_Description of the task_
Determine how many lines in the listing hold "PROTETOR" and give only that number.
____ Data records
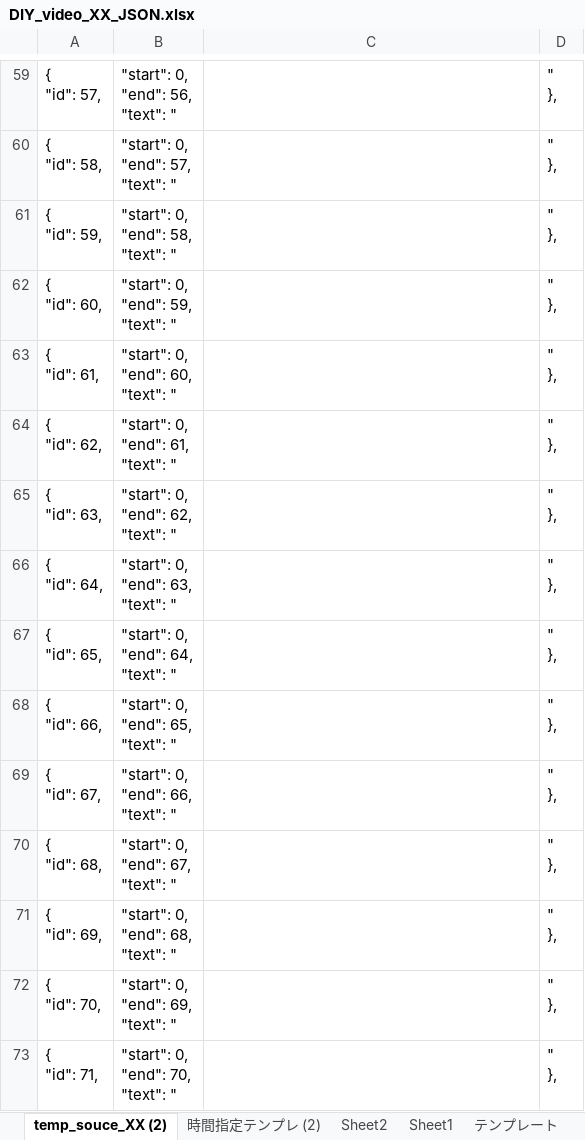
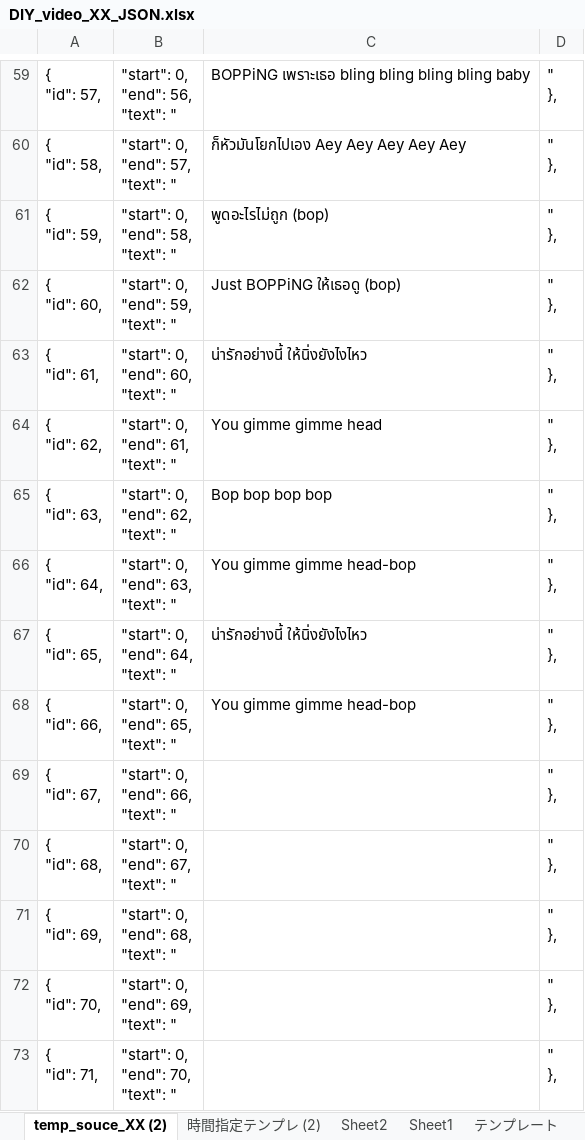
Before and after one commit to jjjasmin/perses-translation-archive, an Excel workbook: src/DIY_video_XX_JSON.xlsx, sheet temp_souce_XX (2), drawn as a sheet; only a part is shown, gaps mark what is left out; values as stored, in another font and other column widths than the file's, no borders; the diff covers the shown part only; the diff names each change by its address in the sheet, - before the commit and + after, or states it on an @@ line.

```diff
--- a/src/DIY_video_XX_JSON.xlsx (sheet temp_souce_XX (2))
+++ b/src/DIY_video_XX_JSON.xlsx (sheet temp_souce_XX (2))
-C59: (empty)
+C59: BOPPiNG เพราะเธอ bling bling bling bling baby
-C60: (empty)
+C60: ก็หัวมันโยกไปเอง Aey Aey Aey Aey Aey
-C61: (empty)
+C61: พูดอะไรไม่ถูก (bop)
-C62: (empty)
+C62: Just BOPPiNG ให้เธอดู (bop)
-C63: (empty)
+C63: น่ารักอย่างนี้ ให้นิ่งยังไงไหว
-C64: (empty)
+C64: You gimme gimme head
-C65: (empty)
+C65: Bop bop bop bop
-C66: (empty)
+C66: You gimme gimme head-bop
-C67: (empty)
+C67: น่ารักอย่างนี้ ให้นิ่งยังไงไหว
-C68: (empty)
+C68: You gimme gimme head-bop
```
Also changed, not shown: 56 edited cells elsewhere in this sheet, sheet Sheet2, sheet 時間指定テンプレ (2), 20 other files.
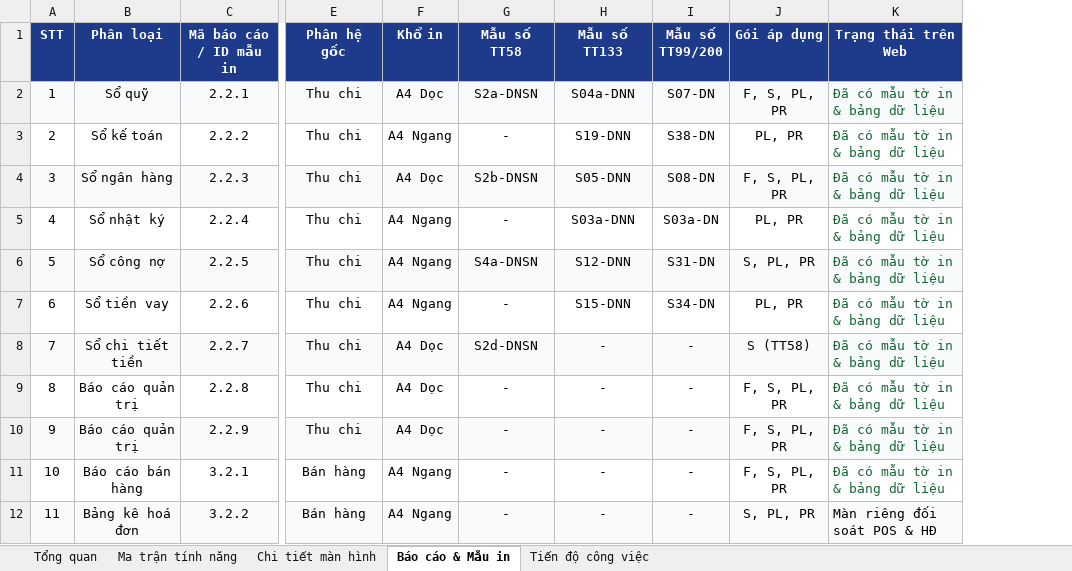
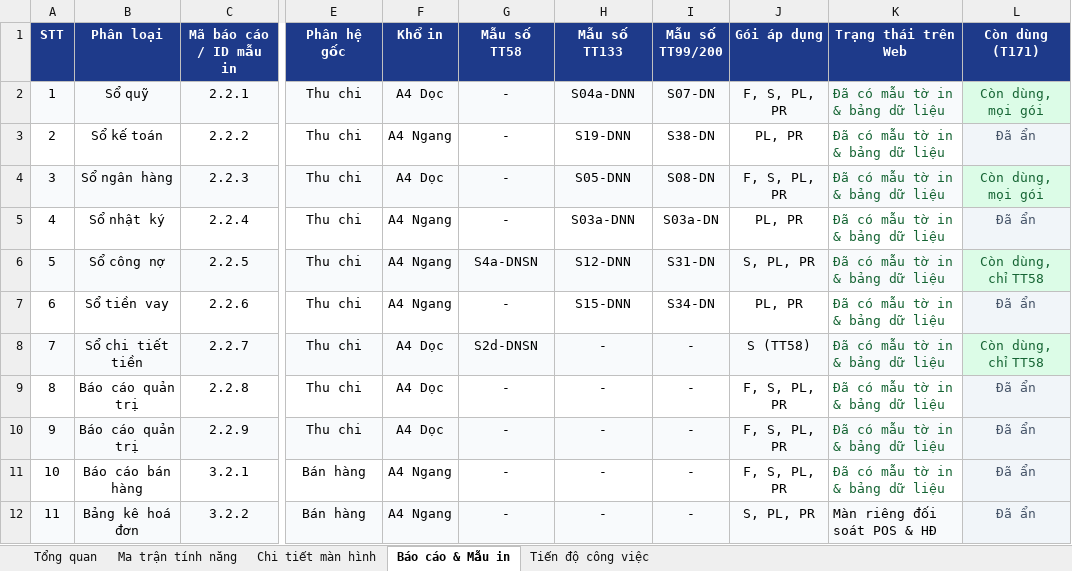
Before and after one commit to trungkhanhduong93/iaccdemo, an Excel workbook: docs/IACC-Cloud-Chi-Tiet-He-Thong.xlsx, sheet Báo cáo & Mẫu in, drawn as a sheet; only a part is shown, gaps mark what is left out; values as stored, in another font and other column widths than the file's, no borders; the diff covers the shown part only; the diff names each change by its address in the sheet, - before the commit and + after, or states it on an @@ line.

```diff
--- a/docs/IACC-Cloud-Chi-Tiet-He-Thong.xlsx (sheet Báo cáo & Mẫu in)
+++ b/docs/IACC-Cloud-Chi-Tiet-He-Thong.xlsx (sheet Báo cáo & Mẫu in)
+column L (Còn dùng (T171)), rows 2-12: Còn dùng, mọi gói | Đã ẩn | Còn dùng, mọi gói | Đã ẩn | Còn dùng, chỉ TT58 | Đã ẩn | Còn dùng, chỉ TT58 | Đã ẩn | Đã ẩn | Đã ẩn | Đã ẩn
-G2 (Mẫu số TT58): S2a-DNSN
+G2 (Mẫu số TT58): -
-G4 (Mẫu số TT58): S2b-DNSN
+G4 (Mẫu số TT58): -
```
Also changed, not shown: 4 added rows, 8 edited cells and row numbers in column A elsewhere in this sheet, sheet Tiến độ công việc, sheet Tổng quan, 2 other files.
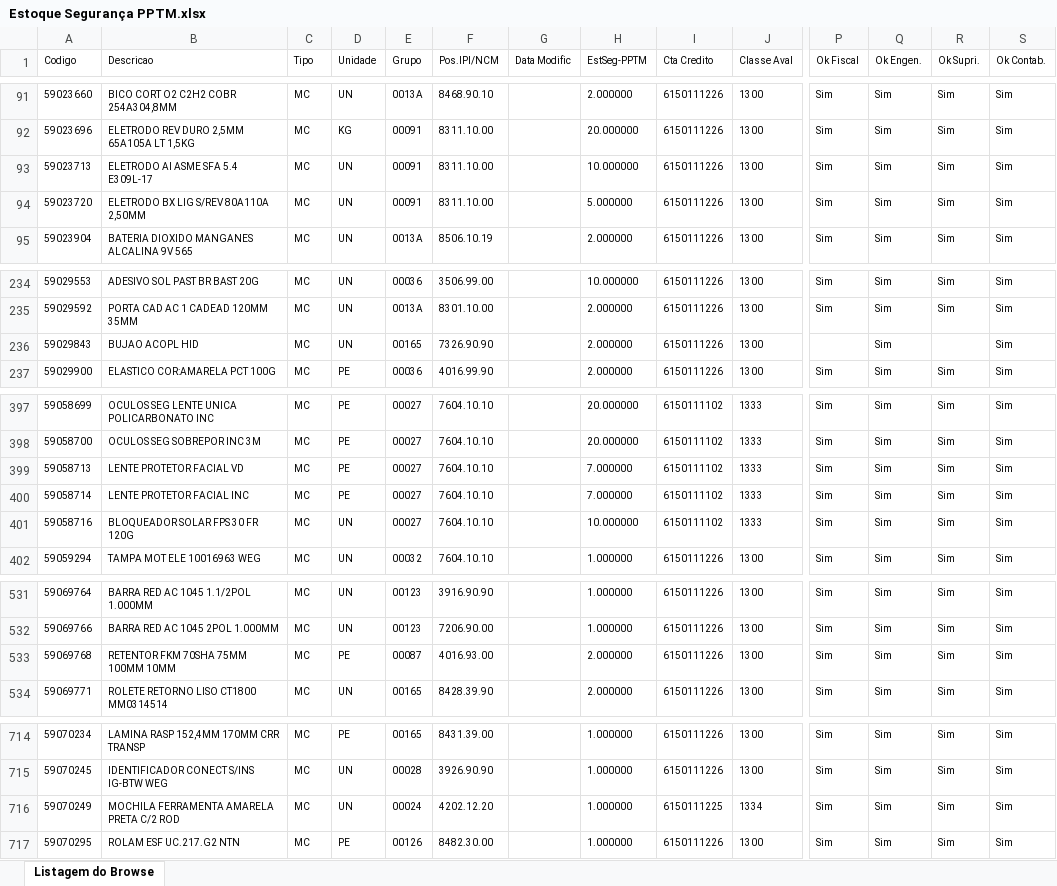
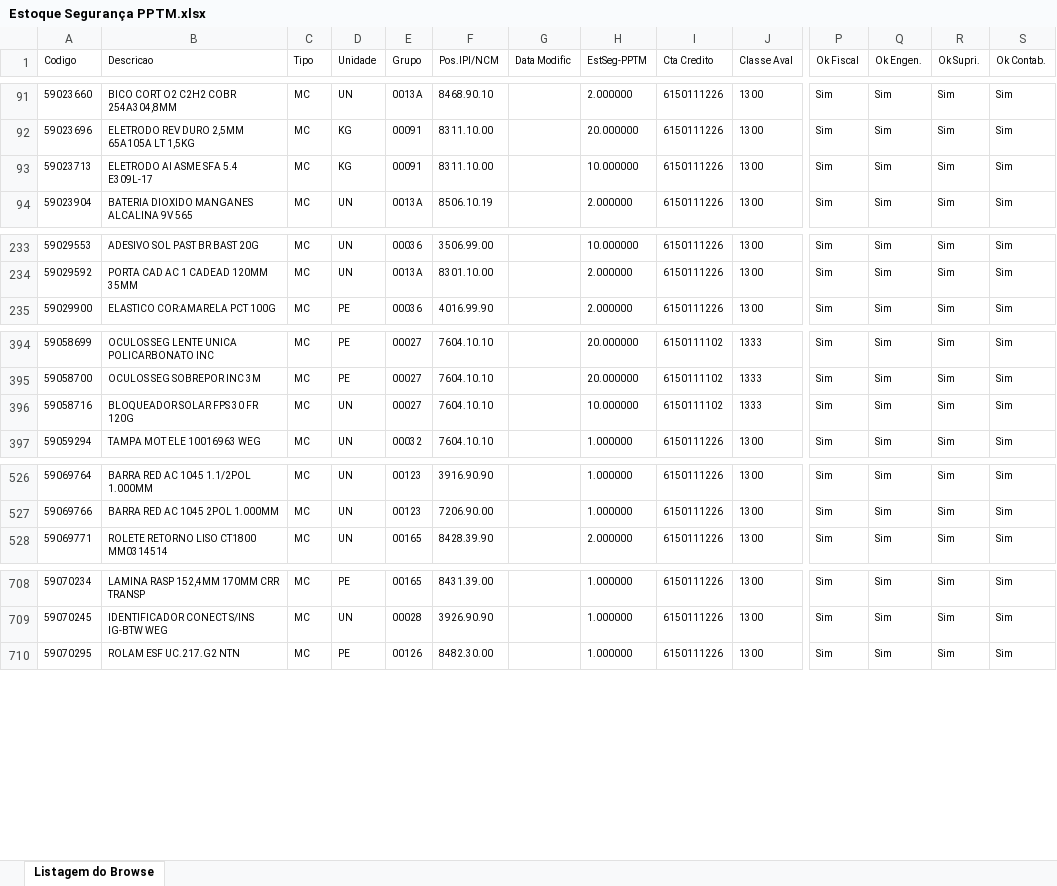
Before and after one commit to luketacs/botpptm1, an Excel workbook: Estoque Segurança PPTM.xlsx, sheet Listagem do Browse, drawn as a sheet; only a part is shown, gaps mark what is left out; values as stored, in another font and other column widths than the file's, no borders; rows hold the shown columns only; the diff covers the shown part only; the diff names each change by its address in the sheet, - before the commit and + after, or states it on an @@ line.

Commit message:
Add files via upload

```diff
--- a/Estoque Segurança PPTM.xlsx (sheet Listagem do Browse)
+++ b/Estoque Segurança PPTM.xlsx (sheet Listagem do Browse)
-D93 (Unidade): UN
+D93 (Unidade): KG
-row 94: 59023720 | ELETRODO BX LIG S/REV 80A110A 2,50MM | MC | UN | 00091 | 8311.10.00 |  | 5.000000 | 6150111226 | 1300 | Sim | Sim | Sim | Sim
-row 236: 59029843 | BUJAO ACOPL HID | MC | UN | 00165 | 7326.90.90 |  | 2.000000 | 6150111226 | 1300 |  | Sim |  | Sim
-row 399: 59058713 | LENTE PROTETOR FACIAL VD | MC | PE | 00027 | 7604.10.10 |  | 7.000000 | 6150111102 | 1333 | Sim | Sim | Sim | Sim
-row 400: 59058714 | LENTE PROTETOR FACIAL INC | MC | PE | 00027 | 7604.10.10 |  | 7.000000 | 6150111102 | 1333 | Sim | Sim | Sim | Sim
-row 533: 59069768 | RETENTOR FKM 70SHA 75MM 100MM 10MM | MC | PE | 00087 | 4016.93.00 |  | 2.000000 | 6150111226 | 1300 | Sim | Sim | Sim | Sim
-row 716: 59070249 | MOCHILA FERRAMENTA AMARELA PRETA C/2 ROD | MC | UN | 00024 | 4202.12.20 |  | 1.000000 | 6150111225 | 1334 | Sim | Sim | Sim | Sim
```
Also changed, not shown: 1 removed row and 3 edited cells elsewhere in this sheet.
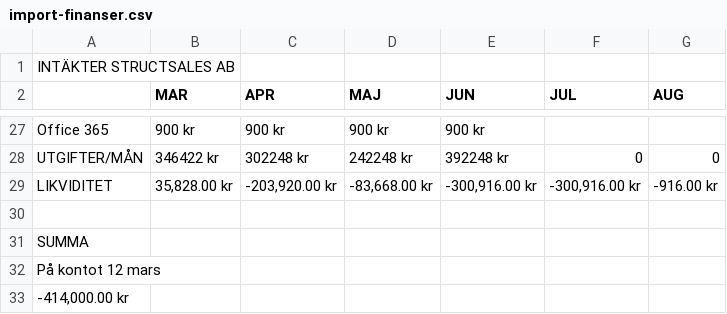
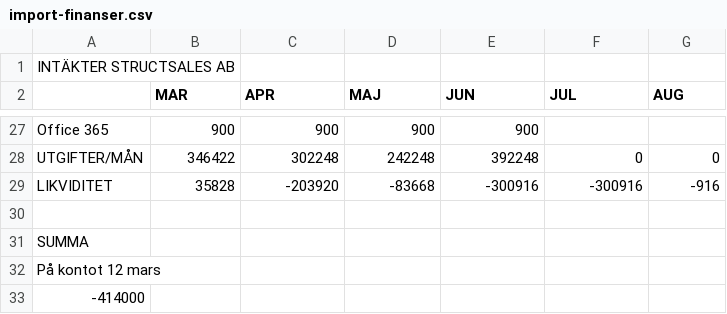
Before and after one commit to oliverlopez-ss/upgraded-happiness, a CSV file: warroom/import-finanser.csv, drawn as a sheet; only a part is shown, gaps mark what is left out; the diff covers the shown part only; the diff names each change by its address in the sheet, - before the commit and + after, or states it on an @@ line.

```diff
--- a/warroom/import-finanser.csv
+++ b/warroom/import-finanser.csv
-B27 (MAR): 900 kr
+B27 (MAR): 900
-C27 (APR): 900 kr
+C27 (APR): 900
-D27 (MAJ): 900 kr
+D27 (MAJ): 900
-E27 (JUN): 900 kr
+E27 (JUN): 900
-B28 (MAR): 346422 kr
+B28 (MAR): 346422
-C28 (APR): 302248 kr
+C28 (APR): 302248
-D28 (MAJ): 242248 kr
+D28 (MAJ): 242248
-E28 (JUN): 392248 kr
+E28 (JUN): 392248
-B29 (MAR): 35,828.00 kr
+B29 (MAR): 35828
-C29 (APR): -203,920.00 kr
+C29 (APR): -203920
-D29 (MAJ): -83,668.00 kr
+D29 (MAJ): -83668
-E29 (JUN): -300,916.00 kr
+E29 (JUN): -300916
-F29 (JUL): -300,916.00 kr
+F29 (JUL): -300916
-G29 (AUG): -916.00 kr
+G29 (AUG): -916
-A33: -414,000.00 kr
+A33: -414000
```
Also changed, not shown: 61 edited cells elsewhere in this file, 2 other files.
________
_Response to the exercise_
2